At the Cisco booth (SU2617), we’re showing how that all comes together -- from video ingest, to file-based workflows to storage, virtualized apps, watermarking and transcoding. And, from there, we’re showing how those file-based video components are readied for content cataloging and publishing.
Just a few years ago, the big topic at the annual National Association of Broadcasters event was the digital transition. In that same time frame, we used to refer to “two screen” and “three screen” environments, to describe the shift of video programming to PCs and smaller screens.
All of that seems quaint now, in hindsight. The digital transition happened, without a lot of fanfare, in July of 2009; now, the number of screens capable of displaying television and video streams is into the double and triple digits.
Indeed, today’s all-digital marketplace is placing new challenges on the shoulders of the nation’s broadcasters.
John Bishop, Sr. VP of Business Development & Strategy for Inlet Technologies, now a part of Cisco, talks about Inlet’s multi-screen delivery and monetization and how these will add to Cisco’s offering.
For starters, today’s broadcast and cable networks are being asked to deliver one linear channel in as many as 30 different versions, because of the plethora of adaptive streaming methods in market.
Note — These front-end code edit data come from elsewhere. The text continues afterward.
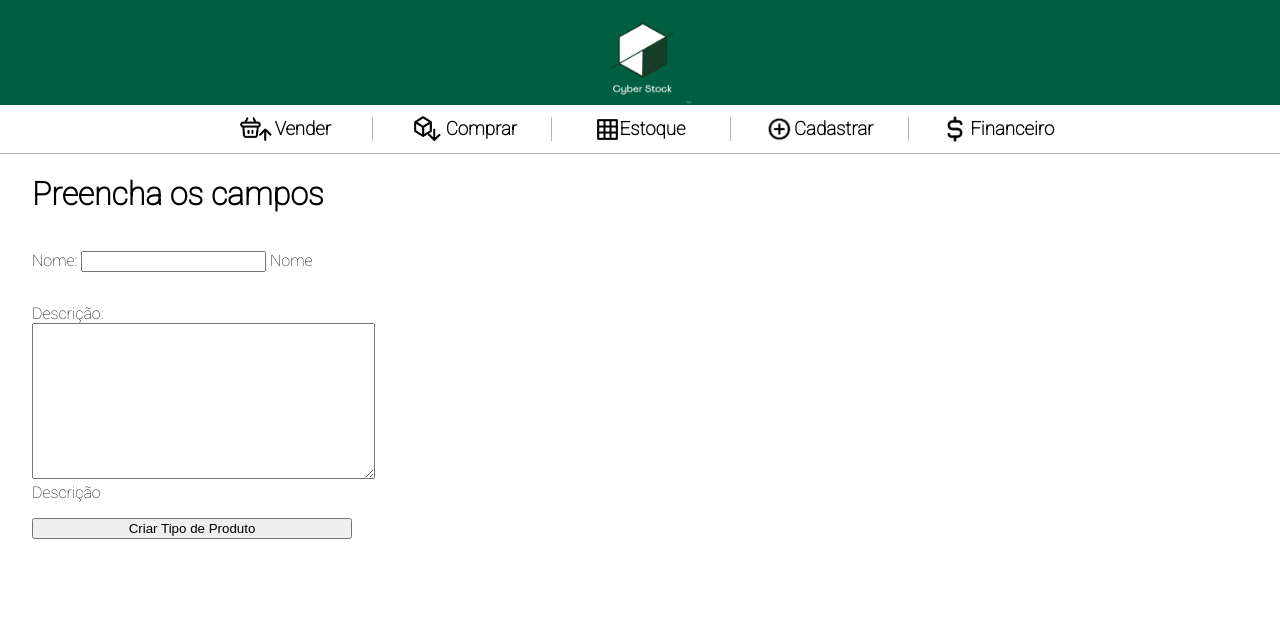
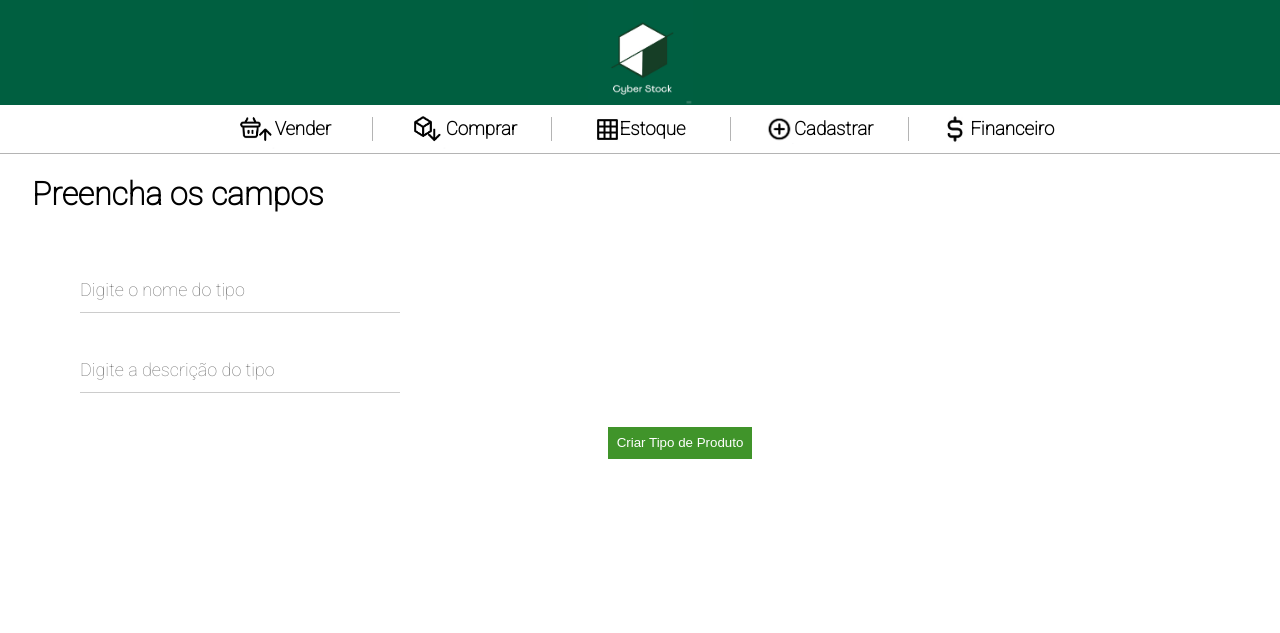
Before and after one commit to nahmrodrigues/Cyber-Stock, a Django app: page /products/types/create/ in a window 1280 px wide; the page is wider, and only the part inside the window is pictured. Shown: the top 633 px of that part. Run offline with Django 3.2, Linux system fonts and the light colour scheme.

Commit message:
Estilizando a página de cadastro de tipos

```diff
--- a/cyber_stock/products/templates/create_product_type.html
+++ b/cyber_stock/products/templates/create_product_type.html
@@ -9,9 +9,19 @@
 <div id="conteiner">
 
     <h1>Preencha os campos</h1>
-    <form method="post" class="envelopeNomeTipo">
-        {% csrf_token %} {{ form.as_p }}
-        <input type="submit" value="Criar Tipo de Produto"/>
+    <form method="post" class="register-type">
+        {% csrf_token %}
+        <div class="register-type">
+            <input class="input-text" placeholder="Digite o nome do tipo" type="text" name="product_type_name">
+            <span class="underline"></span>
+        </div>
+        <div class="register-type">
+            <input class="input-text" placeholder="Digite a descrição do tipo" type="text" name="product_type_description">
+            <span class="underline"></span>
+        </div>
+
+        <input type="submit" class="button-send-types" id="button-send-tipos" value="Criar Tipo de Produto">
+
     </form>
 </div>
 {% endblock %}
--- a/cyber_stock/products/templates/list_product_types.html
+++ b/cyber_stock/products/templates/list_product_types.html
@@ -1,6 +1,7 @@
 {% extends 'base.html' %}
 {% load static %}
 {% block content %}
+
 
 <div>
     {% for type in object_list %}
--- a/cyber_stock/static/css/product_types.css
+++ b/cyber_stock/static/css/product_types.css
@@ -4,26 +4,49 @@ div#conteiner{
   display: flex;
   flex-direction: column;
   padding-left: 2rem;
+
 }
-.envelopeNomeTipo {
+form.register-type{
+  width: 45rem;
+  height: 30rem;
   display: flex;
   flex-direction: column;
+}
 
-    box-sizing: border-box;
+.button-send-types{
+  height: 2rem;
+  width: 9rem;
+  background-color: #40942A;
+  border: none;
+  color: white;
+  margin-top: 2rem;
+  align-self: flex-end;
+
+}
+
+.button-send-types:active{
+  background-color: #005F40;
+}
+
+div.register-type {
+
+  display: flex;
+  flex-direction: column;
+  margin-top: 2rem;
+  margin-left: 3rem;
   height: 3rem;
   width: 20rem;
 }
 
-  .nomeTipoProduto {
+.input-text {
 
   border: none;
   border-bottom: 1px solid #CCC;
   color: #555;
   box-sizing: border-box;
-    font-family: 'RobotoMono';
+  font-family: 'Roboto';
   font-size: 18px;
   height: 3.125rem;
-
   padding: 0.625rem 0rem;
   width: 20rem;
   outline: none;
@@ -31,15 +54,15 @@ div#conteiner{
 
 
 
-  .nomeTipoProduto::-webkit-nomeTipoProduto-placeholder {
+.input-text::-webkit-input-text-placeholder {
   color: #AAA;
 }
 
-  .nomeTipoProduto:focus::-webkit-nomeTipoProduto-placeholder {
+.input-text:focus::-webkit-input-text-placeholder {
   color: #005F40;
 }
 
-  .nomeTipoProduto:focus+.underline {
+.input-text:focus+.underline {
   transform: scale(1);
 }
 
--- a/cyber_stock/templates/base.html
+++ b/cyber_stock/templates/base.html
@@ -35,7 +35,7 @@
             </div>
             <div id="linhaVertical"></div>
             <div id="financeiro">
-                <img src="{%  static '../../static/icones/dollar.jpg' %}" width=30 height=30>
+                <img src="{%  static 'icones/dollar.jpg' %}" width=30 height=30>
                 <h3>Financeiro</h3>
             </div>
         </div>
```
Also changed, not shown: cyber_stock/cyber_stock/templates/cadastrarTipos/cadastrarTipos.html (deleted, +0 -23 lines). Lines whose indentation alone changed are shown as unchanged.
One linear stream might need to be encoded in to eight versions for Apple’s HTTP Live Streaming (HLS), six to eight for Adobe Flash, and so on for Microsoft Silverlight and other emerging platforms.
I wanted to take a moment and extend a brief welcome from Cisco’s booth at the 2011 National Association of Broadcasters Show, happening this week in Las Vegas.
Hear about our extended adaptive bit rate work with AEG Digital Media, as well as what the Cisco booth holds in terms of Videoscape cloud technologies for content management and video transcoding, digital watermarking, TelePresence for broadcast networks, and rich media delivery to TV screens.
Next week is the National Association of Broadcasters convention in Las Vegas, I thought it timely to look into some of the ways in which technology is intersecting with the business of video broadcasting.
Going on location to capture a news event, as one example, used to be about getting a truck there in time, setting up a remote studio, and everything that goes along with that: Travel time, travel costs, and the setup logistics that almost always add latency to the process. Every minute spent getting on-air is a minute not spent airing a live event, as any broadcast news editor will attest.
But as the world of IP intersects more deeply with the world of video, it’s becoming much easier, faster and cost-effective to capture and transmit live news. Here’s a few examples, all based around the Cisco TelePresence EX Series:
CNN’s coverage of the 2010 mid-term elections used EX90s to bring in on-air commentators James Carville (broadcasting from his home in New Orleans) and David Gergon (via his Harvard University office). In essence, the technology enabled CNN to quickly and easily take the studio to the talent, not the other way around. CNN got quick, on-air expertise; Carville and Gergon got to save time and travel expenses by working locally.
MSNBC’s Rachel Maddow Show regularly uses the EX-90 to capture live 1:1 interviews, extending the studio virtually as if the guest was physically present.
The National Basketball Association (NBA) put up a circular kiosk, outfitted with a TelePresence screen, during a fan appreciation event in Phoenix. Fans were able to talk live with their favorite players, in a “you are there” setting.
When Cisco conducted an industry survey a few months back, the research revealed that 61% of employees believe they don’t need to be in an office to be productive – and two-thirds of employees place a higher value on workplace flexibility than salary. Attitudes toward working remotely have certainly shifted over recent years, as working from home is no longer seen as a privilege – it’s expected.
But for just about any employee who has ever needed to work from home, getting a home office wireless network up and running can be time consuming, even if you already have an existing home network. By the time you change network profiles, start VPN clients, and deal with security concerns, not to mention time spent on the phone with the corporate IT helpdesk, you can easily spend a good chunk of your day setting up and configuring your wireless network.
But once again, Cisco can help.
Cisco announced today new OfficeExtend wireless solutions designed toward making the whole teleworking process painless for both the remote worker and the IT manager back at the corporate office. With the new OfficeExtend wireless solutions from Cisco, not only can you have home network profiles for personal use, but as an additional feature, the very same corporate WLAN profiles and security that you using at the office can now be replicated at home. And better yet, the new wireless solutions require no intervention from end users by allowing IT departments to remotely manage home access points alongside the rest of their corporate infrastructure. Read More »